When I talk about my work with hospice and palliative medicine specialists and why I enjoy it, I usually say something like this: “They’re doctors who take care of very sick patients. They relieve their symptoms and make them feel better.” It should be a communications professional’s dream. It’s simple, understandable and positive. There’s no esoteric medical jargon or complex technical language to translate into layman’s terms.
And yet, that simple, positive description doesn’t quite capture it.

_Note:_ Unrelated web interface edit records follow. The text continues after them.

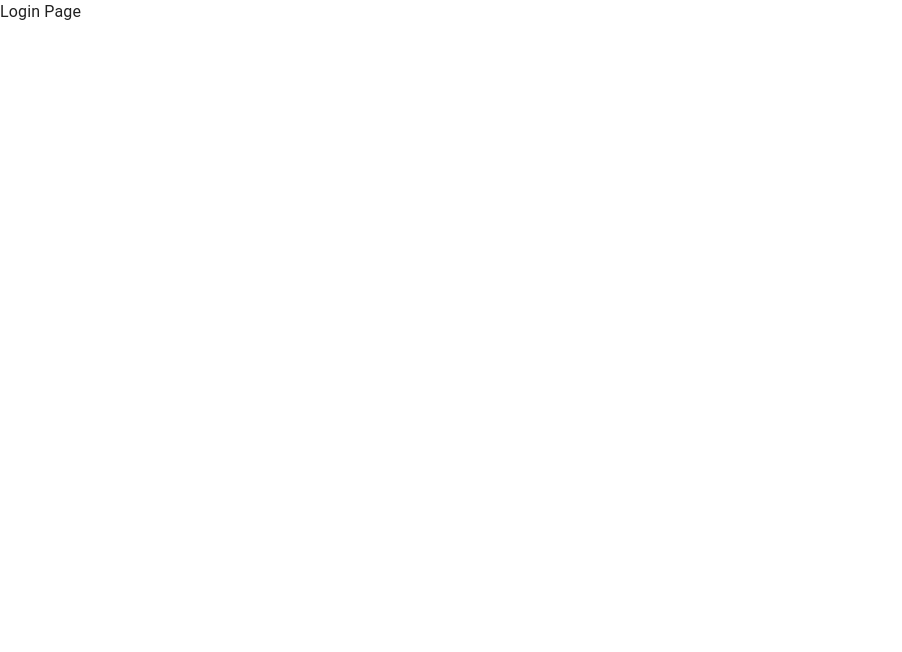
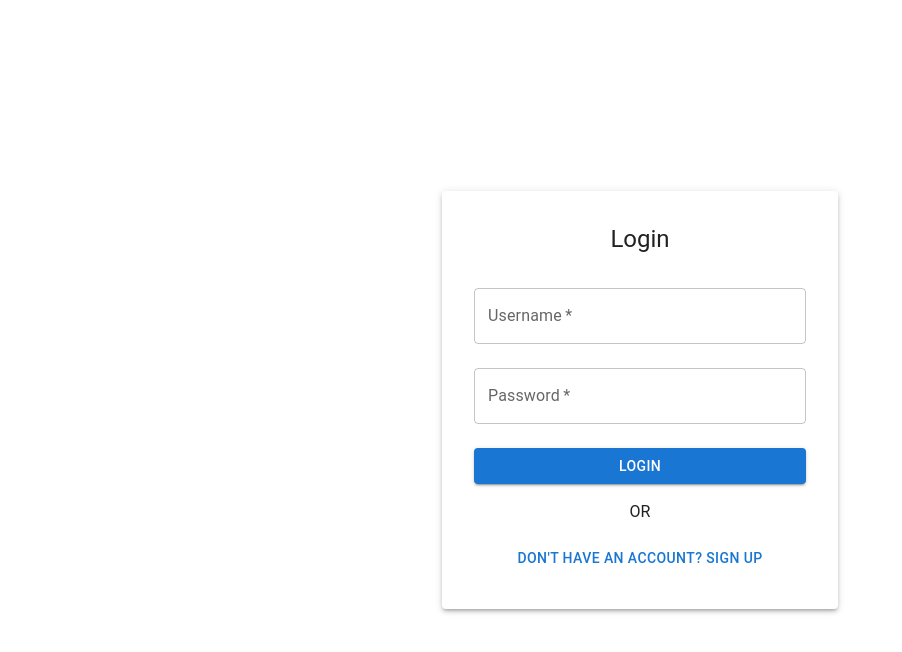
Before and after one commit to amandeep90s/chatify-app, a React (Vite) app in the folder client/: page /login in a window 1280 px wide. Shown: the top 652 px of the page, without its empty margins (0-902 px from the left). Built offline with nearby package versions, Linux system fonts and the light colour scheme.

Commit message:
feat: Add SignIn and SignUp forms with validation schemas and toggle functionality

```diff
--- a/client/package.json
+++ b/client/package.json
@@ -12,6 +12,7 @@
   "dependencies": {
     "@emotion/react": "^11.14.0",
     "@emotion/styled": "^11.14.1",
+    "@hookform/resolvers": "^5.2.1",
     "@mui/icons-material": "^7.3.1",
     "@mui/material": "^7.3.1",
     "chart.js": "^4.5.0",
@@ -20,8 +21,10 @@
     "react-chartjs-2": "^5.3.0",
     "react-dom": "^19.1.1",
     "react-helmet-async": "^2.0.5",
+    "react-hook-form": "^7.62.0",
     "react-hot-toast": "^2.6.0",
-    "react-router": "^7.8.2"
+    "react-router": "^7.8.2",
+    "zod": "^4.1.5"
   },
   "devDependencies": {
     "@eslint/js": "^9.34.0",
--- /dev/null
+++ b/client/src/components/forms/SignInForm.jsx
@@ -0,0 +1,48 @@
+import { Button, TextField, Typography } from "@mui/material";
+
+function SignInForm({ toggleLogin }) {
+  return (
+    <>
+      <Typography variant="h5">Login</Typography>
+
+      <form style={{ width: "100%", marginTop: "1rem" }}>
+        <TextField
+          fullWidth
+          required
+          label="Username"
+          margin="normal"
+          variant="outlined"
+        />
+
+        <TextField
+          fullWidth
+          required
+          type="password"
+          label="Password"
+          margin="normal"
+          variant="outlined"
+        />
+
+        <Button
+          type="submit"
+          variant="contained"
+          color="primary"
+          sx={{ mt: "1rem" }}
+          fullWidth
+        >
+          Login
+        </Button>
+
+        <Typography textAlign="center" m={"1rem"}>
+          OR
+        </Typography>
+
+        <Button type="button" variant="text" onClick={toggleLogin} fullWidth>
+          Don't have an account? Sign Up
+        </Button>
+      </form>
+    </>
+  );
+}
+
+export default SignInForm;
--- /dev/null
+++ b/client/src/components/forms/SignUpForm.jsx
@@ -0,0 +1,138 @@
+import { zodResolver } from "@hookform/resolvers/zod";
+import { CameraAlt as CameraAltIcon } from "@mui/icons-material";
+import {
+  Avatar,
+  Button,
+  IconButton,
+  Stack,
+  TextField,
+  Typography,
+} from "@mui/material";
+import { useForm } from "react-hook-form";
+import { signUpSchema } from "../../validation/auth";
+import { VisuallyHiddenInput } from "../styles/StyledComponents";
+
+function SignUpForm({ toggleLogin }) {
+  const {
+    register,
+    handleSubmit,
+    formState: { errors, isSubmitting },
+    reset,
+  } = useForm({
+    resolver: zodResolver(signUpSchema),
+    defaultValues: {
+      name: "",
+      bio: "",
+      username: "",
+      password: "",
+    },
+  });
+
+  const onSignUpFormSubmit = (data) => {
+    console.log("Sign Up Data:", data);
+    reset();
+  };
+
+  return (
+    <>
+      <Typography variant="h5">Sign Up</Typography>
+
+      <form
+        onSubmit={handleSubmit(onSignUpFormSubmit)}
+        style={{ width: "100%", marginTop: "1rem" }}
+      >
+        <Stack position={"relative"} width={"10rem"} margin={"auto"}>
+          <Avatar
+            sx={{ width: "10rem", height: "10rem", objectFit: "contain" }}
+          />
+
+          <IconButton
+            sx={{
+              position: "absolute",
+              bottom: 0,
+              right: 0,
+              color: "white",
+              bgcolor: "rgba(0,0,0,0.5)",
+              ":hover": {
+                bgcolor: "rgba(0,0,0,0.7)",
+              },
+            }}
+            component={"label"}
+          >
+            <>
+              <CameraAltIcon />
+              <VisuallyHiddenInput type="file" accept="image/*" />
+            </>
+          </IconButton>
+        </Stack>
+
+        <TextField
+          fullWidth
+          label="Name"
+          margin="normal"
+          variant="outlined"
+          {...register("name")}
+          error={!!errors.name}
+          helperText={errors.name ? errors.name.message : ""}
+          disabled={isSubmitting}
+          autoComplete="off"
+        />
+
+        <TextField
+          fullWidth
+          label="Bio"
+          margin="normal"
+          variant="outlined"
+          {...register("bio")}
+          error={!!errors.bio}
+          helperText={errors.bio ? errors.bio.message : ""}
+          disabled={isSubmitting}
+        />
+
+        <TextField
+          fullWidth
+          label="Username"
+          margin="normal"
+          variant="outlined"
+          {...register("username")}
+          error={!!errors.username}
+          helperText={errors.username ? errors.username.message : ""}
+          disabled={isSubmitting}
+          autoComplete="off"
+        />
+
+        <TextField
+          fullWidth
+          type="password"
+          label="Password"
+          margin="normal"
+          variant="outlined"
+          {...register("password")}
+          error={!!errors.password}
+          helperText={errors.password ? errors.password.message : ""}
+          disabled={isSubmitting}
+        />
+
+        <Button
+          type="submit"
+          variant="contained"
+          color="primary"
+          sx={{ mt: "1rem" }}
+          fullWidth
+        >
+          Sign Up
+        </Button>
+
+        <Typography textAlign="center" m={"1rem"}>
+          OR
+        </Typography>
+
+        <Button type="button" variant="text" onClick={toggleLogin} fullWidth>
+          Already have an account? Login
+        </Button>
+      </form>
+    </>
+  );
+}
+
+export default SignUpForm;
--- /dev/null
+++ b/client/src/components/styles/StyledComponents.jsx
@@ -0,0 +1,13 @@
+import { styled } from "@mui/material";
+
+export const VisuallyHiddenInput = styled("input")({
+  border: 0,
+  clip: "rect(0 0 0 0)",
+  height: 1,
+  margin: -1,
+  overflow: "hidden",
+  padding: 0,
+  position: "absolute",
+  whiteSpace: "nowrap",
+  width: 1,
+});
--- a/client/src/pages/Login.jsx
+++ b/client/src/pages/Login.jsx
@@ -1,5 +1,43 @@
+import { Container, Paper } from "@mui/material";
+import { useState } from "react";
+import SignInForm from "../components/forms/SignInForm";
+import SignUpForm from "../components/forms/SignUpForm";
+
 function LoginPage() {
-  return <div>Login Page</div>;
+  const [isLogin, setIsLogin] = useState(true);
+
+  const toggleLogin = () => {
+    setIsLogin((prevValue) => !prevValue);
+  };
+
+  return (
+    <Container
+      component={"main"}
+      maxWidth="xs"
+      sx={{
+        height: "100vh",
+        display: "flex",
+        justifyContent: "center",
+        alignItems: "center",
+      }}
+    >
+      <Paper
+        elevation={3}
+        sx={{
+          padding: 4,
+          display: "flex",
+          flexDirection: "column",
+          alignItems: "center",
+        }}
+      >
+        {isLogin ? (
+          <SignInForm toggleLogin={toggleLogin} />
+        ) : (
+          <SignUpForm toggleLogin={toggleLogin} />
+        )}
+      </Paper>
+    </Container>
+  );
 }
 
 export default LoginPage;
--- /dev/null
+++ b/client/src/validation/auth.js
@@ -0,0 +1,38 @@
+import { z } from "zod";
+
+export const loginSchema = z.object({
+  username: z
+    .string()
+    .min(1, "Username is required")
+    .max(100, "Username is too long"),
+  password: z
+    .string()
+    .min(1, "Password is required")
+    .max(100, "Password is too long"),
+});
+
+export const signUpSchema = z.object({
+  name: z.string().min(1, "Name is required").max(100, "Name is too long"),
+  bio: z.string().min(1, "Bio is required").max(255, "Bio is too long"),
+  username: z
+    .string()
+    .min(1, "Username is required")
+    .max(100, "Username is too long"),
+  password: z
+    .string()
+    .min(8, "Password must be at least 8 characters")
+    .max(128, "Password must not exceed 128 characters")
+    .regex(/[A-Z]/, "Password must contain at least one uppercase letter")
+    .regex(/[a-z]/, "Password must contain at least one lowercase letter")
+    .regex(/[0-9]/, "Password must contain at least one number")
+    .regex(
+      /[^A-Za-z0-9]/,
+      "Password must contain at least one special character (!@#$%^&*)"
+    )
+    .refine((val) => !/\s/.test(val), {
+      message: "Password must not contain spaces",
+    })
+    .refine((val) => !/(.)\1{2,}/.test(val), {
+      message: "Password must not contain repeated characters (e.g., aaa)",
+    }),
+});
```
Also changed, not shown: 1 other file (tests, documents, lock files or other folders).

Describing what hospice and palliative medicine specialists do is an evolving challenge, as evidenced by the many different ways the doctors explain their work. Unlike many other medical specialties, there’s no simple one- or two-word description, like “heart surgeon” or “cancer specialist.” “They relieve symptoms” is far too narrow, but also too broad. Don’t most doctors relieve symptoms? And, what about all the other care they provide: the help with decision making and navigating the system, the coordination of care, the support for families?
Just summarizing the breadth of care is challenging enough, but of course, there’s another challenge. The heart surgeon fixes the heart. The cancer specialist attacks the cancer. HPM doctors don’t cure. They provide the care that helps the surgeon and the oncologist cure, and that helps the patient endure the cure.

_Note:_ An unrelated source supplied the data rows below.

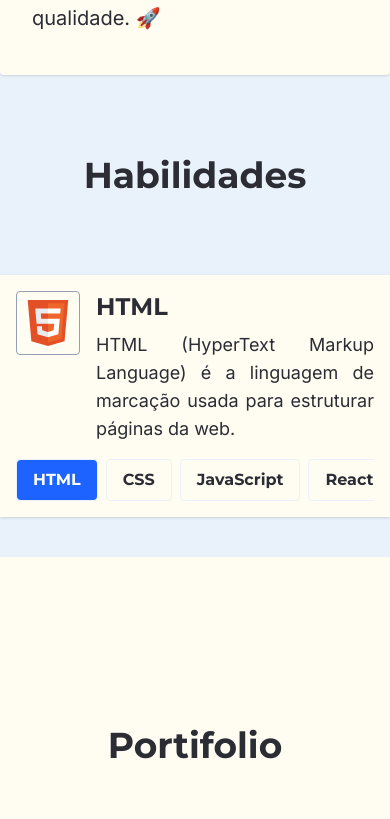
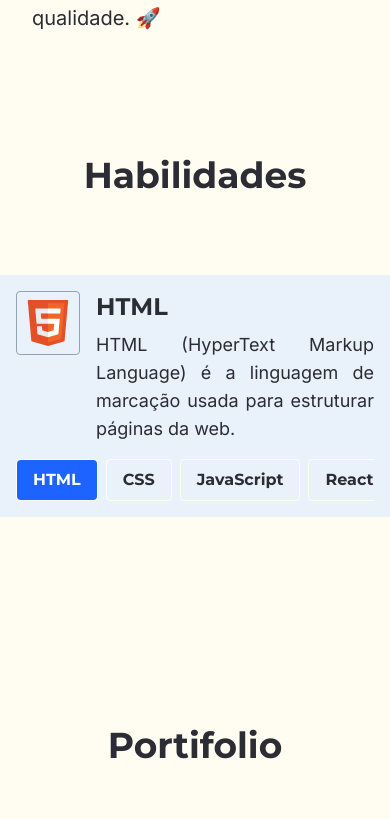
Before and after one commit to wellingtonVieiraSantos/personal-portfolio, a Next.js app: page / in a window 390 px wide. Shown: the part 2246-3065 px from the top of the page. Built offline with nearby package versions, Linux system fonts and the light colour scheme.

Commit message:
style: change responsive style color bg

```diff
--- a/src/components/About/SkillsSmoothTabs.tsx
+++ b/src/components/About/SkillsSmoothTabs.tsx
@@ -15,7 +15,7 @@ export default function SkillSmoothTabs() {
         transition: { delay: 0.2, duration: 0.4 }
       }}
       viewport={{ once: true }}
-      className='w-full max-w-4xl bg-primary-bg dark:bg-primary-bg-dark lg:rounded m-auto grid grid-flow-row p-4 overflow-hidden shadow'
+      className='w-full max-w-7xl bg-secondary-bg xl:bg-primary-bg dark:bg-secondary-bg-dark  xl:dark:bg-primary-bg-dark lg:rounded m-auto grid grid-flow-row p-4 overflow-hidden xl:shadow'
     >
       <AnimatePresence mode='wait'>
         <motion.div
@@ -47,7 +47,7 @@ export default function SkillSmoothTabs() {
           <button
             key={skill.id}
             onClick={() => setActive(skill.id)}
-            className={`py-2 px-4 flex flex-1 justify-center relative border border-secondary-bg dark:border-secondary-bg-dark rounded ${
+            className={`py-2 px-4 flex flex-1 justify-center relative border border-primary-bg xl:border-secondary-bg dark:border-primary-bg-dark xl:dark:border-secondary-bg-dark rounded ${
               active === skill.id &&
               'text-button-text dark:text-secondary-bg-dark'
             }  font-montserrat-title`}
--- a/src/components/About/index.tsx
+++ b/src/components/About/index.tsx
@@ -8,7 +8,7 @@ import SkillSmoothTabs from './SkillsSmoothTabs'
 export default function About() {
   return (
     <section className='min-h-screen m-auto grid place-items-center' id='about'>
-      <div className='w-full h-full dark:bg-secondary-bg-dark bg-secondary-bg py-10 grid place-items-center'>
+      <div className='w-full h-full dark:bg-primary-bg-dark xl:dark:bg-secondary-bg-dark xl:bg-secondary-bg py-10 grid place-items-center'>
         <motion.div
           initial={{ opacity: 0, scale: 0 }}
           whileInView={{
@@ -18,7 +18,7 @@ export default function About() {
           }}
           viewport={{ once: true }}
           className='max-w-7xl grid grid-flow-row lg:grid-cols-[1fr_2fr] lg:grid-flow-col rounded
-         py-10 px-4 bg-primary-bg dark:bg-primary-bg-dark shadow'
+         py-10 px-4 bg-primary-bg dark:bg-primary-bg-dark xl:shadow'
         >
           <div className='flex flex-col items-center gap-4'>
             <Image
```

And sometimes there is no cure. That’s when the HPM’s role takes on special meaning and ironically and frustratingly gets twisted into something negative: they withhold care, give up on the patient, hasten death. Of course, the opposite is true. They stay on the job when others have no more to offer. They continue, or begin, providing care when others have stopped. They’re passionate about controlling pain. Snappy phrases are tempting: “They don’t cure, they care.” “They never stop caring,” “Helping you endure, with or without a cure.” They’re simple, understandable and positive, and they don’t quite capture it.
by Katie Macaluso, AAHPM Quarterly Managing Editor
If you’re a member of AAHPM, you should be spotting a copy of the fall issue of AAHPM Quarterly in your mailbox any day now (if it hasn’t arrived already). Pick up this issue to learn more about the 2012 Annual Assembly, certification deadlines, advocacy efforts, and where palliative care falls in the readmissions boom (a feature article by Larry Beresford).
One standout article in the fall issue is “A Lasting Gift: Organ Donation” by Lucille Marchand, MD BSN. In this Art of Caring column, Dr. Marchand discusses one patient’s struggle to plan for organ donation upon his death. The patient was diagnosed with end-stage amyotrophic lateral sclerosis (ALS) and hoped to find meaning in his early death through the gift of organ donation. As the patient and his hospice team worked to develop a plan that would allow for a comfortable death for him and the successful harvesting of organs, it became clear that too many risk factors might prevent organ donation from being a viable option for him. Read the full article here.
Helping patients achieve their final wishes is so important to all involved in the interdisciplinary team. Have you encountered a similar situation to this one? How was it resolved? Do you have advice for your colleagues in hospice and palliative medicine?